To do:
Go through the entries below. Copy out every line that contains "trim".
═══ Provided entries ═══
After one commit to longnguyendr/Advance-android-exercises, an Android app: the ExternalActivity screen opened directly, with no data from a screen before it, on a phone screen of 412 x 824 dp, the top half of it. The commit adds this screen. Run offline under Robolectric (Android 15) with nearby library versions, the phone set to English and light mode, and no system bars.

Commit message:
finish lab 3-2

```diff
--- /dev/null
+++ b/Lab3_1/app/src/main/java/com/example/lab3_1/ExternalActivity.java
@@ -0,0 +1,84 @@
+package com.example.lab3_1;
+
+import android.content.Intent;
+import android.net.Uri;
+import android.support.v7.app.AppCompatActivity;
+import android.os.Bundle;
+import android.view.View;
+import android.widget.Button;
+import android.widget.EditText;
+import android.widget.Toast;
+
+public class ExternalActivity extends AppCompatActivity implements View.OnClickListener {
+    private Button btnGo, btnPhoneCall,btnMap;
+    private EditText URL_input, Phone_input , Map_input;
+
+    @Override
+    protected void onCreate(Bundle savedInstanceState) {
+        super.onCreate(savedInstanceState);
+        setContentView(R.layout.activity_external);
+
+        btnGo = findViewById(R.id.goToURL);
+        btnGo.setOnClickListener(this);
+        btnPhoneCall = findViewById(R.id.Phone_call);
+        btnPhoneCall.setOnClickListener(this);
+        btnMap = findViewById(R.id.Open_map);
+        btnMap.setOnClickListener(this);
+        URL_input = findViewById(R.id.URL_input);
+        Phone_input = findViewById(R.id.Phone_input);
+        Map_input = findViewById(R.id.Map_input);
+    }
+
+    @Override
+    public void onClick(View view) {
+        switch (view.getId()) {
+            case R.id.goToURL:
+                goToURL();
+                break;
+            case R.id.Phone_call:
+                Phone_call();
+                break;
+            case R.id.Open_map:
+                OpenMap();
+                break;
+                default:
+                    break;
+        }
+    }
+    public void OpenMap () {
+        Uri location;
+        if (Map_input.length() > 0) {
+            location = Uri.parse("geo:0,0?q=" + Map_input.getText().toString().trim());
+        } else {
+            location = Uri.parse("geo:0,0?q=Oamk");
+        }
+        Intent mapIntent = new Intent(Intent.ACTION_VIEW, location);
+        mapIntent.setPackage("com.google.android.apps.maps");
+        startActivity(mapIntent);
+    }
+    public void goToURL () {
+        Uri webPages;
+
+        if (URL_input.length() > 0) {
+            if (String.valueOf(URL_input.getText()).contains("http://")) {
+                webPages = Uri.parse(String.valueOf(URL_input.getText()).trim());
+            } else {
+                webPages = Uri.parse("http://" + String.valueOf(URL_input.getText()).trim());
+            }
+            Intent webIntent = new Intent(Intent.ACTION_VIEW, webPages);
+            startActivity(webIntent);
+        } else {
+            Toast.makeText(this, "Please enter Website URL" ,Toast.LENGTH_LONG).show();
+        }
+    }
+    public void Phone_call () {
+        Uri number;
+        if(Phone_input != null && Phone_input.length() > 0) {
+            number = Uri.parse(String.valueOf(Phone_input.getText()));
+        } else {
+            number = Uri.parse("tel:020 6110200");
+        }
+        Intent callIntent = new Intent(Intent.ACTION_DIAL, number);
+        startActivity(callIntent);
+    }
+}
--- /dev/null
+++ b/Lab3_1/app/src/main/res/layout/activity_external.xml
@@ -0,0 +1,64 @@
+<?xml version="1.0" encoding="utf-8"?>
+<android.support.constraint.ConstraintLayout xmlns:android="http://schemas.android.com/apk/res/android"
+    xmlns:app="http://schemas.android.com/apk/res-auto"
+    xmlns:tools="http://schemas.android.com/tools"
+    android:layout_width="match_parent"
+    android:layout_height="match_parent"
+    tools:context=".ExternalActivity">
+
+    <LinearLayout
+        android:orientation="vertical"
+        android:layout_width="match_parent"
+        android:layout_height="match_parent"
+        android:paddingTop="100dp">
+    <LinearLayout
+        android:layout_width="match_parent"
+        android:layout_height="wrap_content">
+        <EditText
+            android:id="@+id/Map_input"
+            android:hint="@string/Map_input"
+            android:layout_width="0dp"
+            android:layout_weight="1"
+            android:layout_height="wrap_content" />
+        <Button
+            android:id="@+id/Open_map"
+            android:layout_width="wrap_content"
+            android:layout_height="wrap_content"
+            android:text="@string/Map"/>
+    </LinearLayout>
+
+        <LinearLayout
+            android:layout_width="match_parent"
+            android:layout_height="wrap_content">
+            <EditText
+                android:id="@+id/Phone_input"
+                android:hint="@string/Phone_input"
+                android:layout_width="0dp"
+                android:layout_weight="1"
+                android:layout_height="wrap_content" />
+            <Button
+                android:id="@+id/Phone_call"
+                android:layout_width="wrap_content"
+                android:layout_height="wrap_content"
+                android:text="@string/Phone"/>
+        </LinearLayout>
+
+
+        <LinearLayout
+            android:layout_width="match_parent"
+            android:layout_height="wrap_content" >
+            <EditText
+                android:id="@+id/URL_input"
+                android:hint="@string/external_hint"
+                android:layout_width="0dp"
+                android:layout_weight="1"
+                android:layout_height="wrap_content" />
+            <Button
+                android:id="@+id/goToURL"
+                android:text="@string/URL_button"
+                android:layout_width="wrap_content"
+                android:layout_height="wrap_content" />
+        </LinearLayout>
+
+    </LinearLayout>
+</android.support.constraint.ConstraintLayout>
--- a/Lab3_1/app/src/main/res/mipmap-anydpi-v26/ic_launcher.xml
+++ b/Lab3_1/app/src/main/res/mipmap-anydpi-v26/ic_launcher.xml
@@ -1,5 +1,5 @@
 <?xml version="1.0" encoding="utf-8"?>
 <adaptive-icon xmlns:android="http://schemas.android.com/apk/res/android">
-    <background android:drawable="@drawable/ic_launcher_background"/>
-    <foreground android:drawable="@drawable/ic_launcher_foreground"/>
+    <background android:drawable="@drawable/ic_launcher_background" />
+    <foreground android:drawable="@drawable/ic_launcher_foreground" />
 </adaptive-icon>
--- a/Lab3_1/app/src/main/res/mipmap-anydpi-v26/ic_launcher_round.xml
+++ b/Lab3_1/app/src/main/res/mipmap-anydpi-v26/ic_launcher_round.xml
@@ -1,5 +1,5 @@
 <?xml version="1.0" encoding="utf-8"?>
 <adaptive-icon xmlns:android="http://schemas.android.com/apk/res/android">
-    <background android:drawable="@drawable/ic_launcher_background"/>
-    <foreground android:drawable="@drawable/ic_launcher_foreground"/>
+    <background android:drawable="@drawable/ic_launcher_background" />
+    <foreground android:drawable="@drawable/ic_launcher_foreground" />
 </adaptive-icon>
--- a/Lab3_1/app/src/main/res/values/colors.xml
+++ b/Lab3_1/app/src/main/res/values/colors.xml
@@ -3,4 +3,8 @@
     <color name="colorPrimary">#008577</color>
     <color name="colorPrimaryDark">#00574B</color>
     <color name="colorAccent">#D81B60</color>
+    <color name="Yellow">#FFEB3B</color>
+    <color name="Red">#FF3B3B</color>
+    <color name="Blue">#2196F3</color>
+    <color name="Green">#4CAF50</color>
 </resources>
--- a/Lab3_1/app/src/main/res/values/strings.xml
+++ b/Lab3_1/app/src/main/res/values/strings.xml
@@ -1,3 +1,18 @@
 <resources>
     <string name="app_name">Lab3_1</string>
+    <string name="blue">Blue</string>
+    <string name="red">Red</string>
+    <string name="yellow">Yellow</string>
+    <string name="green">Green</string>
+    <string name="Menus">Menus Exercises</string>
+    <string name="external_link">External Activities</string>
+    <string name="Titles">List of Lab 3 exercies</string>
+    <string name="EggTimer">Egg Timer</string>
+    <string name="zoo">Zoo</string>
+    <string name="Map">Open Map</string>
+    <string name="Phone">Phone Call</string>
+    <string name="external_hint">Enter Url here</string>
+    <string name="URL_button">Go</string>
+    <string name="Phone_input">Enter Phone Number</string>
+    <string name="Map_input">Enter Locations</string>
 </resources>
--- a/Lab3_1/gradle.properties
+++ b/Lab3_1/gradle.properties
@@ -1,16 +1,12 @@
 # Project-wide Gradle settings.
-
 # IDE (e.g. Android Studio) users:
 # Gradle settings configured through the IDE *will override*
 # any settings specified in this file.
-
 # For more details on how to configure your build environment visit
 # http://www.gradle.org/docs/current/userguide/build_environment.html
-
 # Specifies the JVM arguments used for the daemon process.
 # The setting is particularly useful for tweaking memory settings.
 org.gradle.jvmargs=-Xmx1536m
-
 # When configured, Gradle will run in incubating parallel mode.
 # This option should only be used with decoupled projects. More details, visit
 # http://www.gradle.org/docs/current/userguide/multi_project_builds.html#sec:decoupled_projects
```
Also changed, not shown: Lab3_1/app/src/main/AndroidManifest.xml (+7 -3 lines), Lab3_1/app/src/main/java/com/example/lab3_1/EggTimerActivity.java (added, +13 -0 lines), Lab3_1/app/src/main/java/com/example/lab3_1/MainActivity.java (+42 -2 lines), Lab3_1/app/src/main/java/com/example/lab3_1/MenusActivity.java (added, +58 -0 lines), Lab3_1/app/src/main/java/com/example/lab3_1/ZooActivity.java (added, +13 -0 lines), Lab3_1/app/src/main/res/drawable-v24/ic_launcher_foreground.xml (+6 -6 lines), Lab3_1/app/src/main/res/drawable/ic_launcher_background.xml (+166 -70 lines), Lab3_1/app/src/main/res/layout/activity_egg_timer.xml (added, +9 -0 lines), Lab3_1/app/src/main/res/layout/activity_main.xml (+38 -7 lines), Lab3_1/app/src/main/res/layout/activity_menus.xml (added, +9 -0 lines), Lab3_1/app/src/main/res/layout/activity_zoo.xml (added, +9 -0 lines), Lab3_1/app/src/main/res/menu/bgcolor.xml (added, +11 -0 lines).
═══
Answer to the problem:
+            location = Uri.parse("geo:0,0?q=" + Map_input.getText().toString().trim());
+                webPages = Uri.parse(String.valueOf(URL_input.getText()).trim());
+                webPages = Uri.parse("http://" + String.valueOf(URL_input.getText()).trim());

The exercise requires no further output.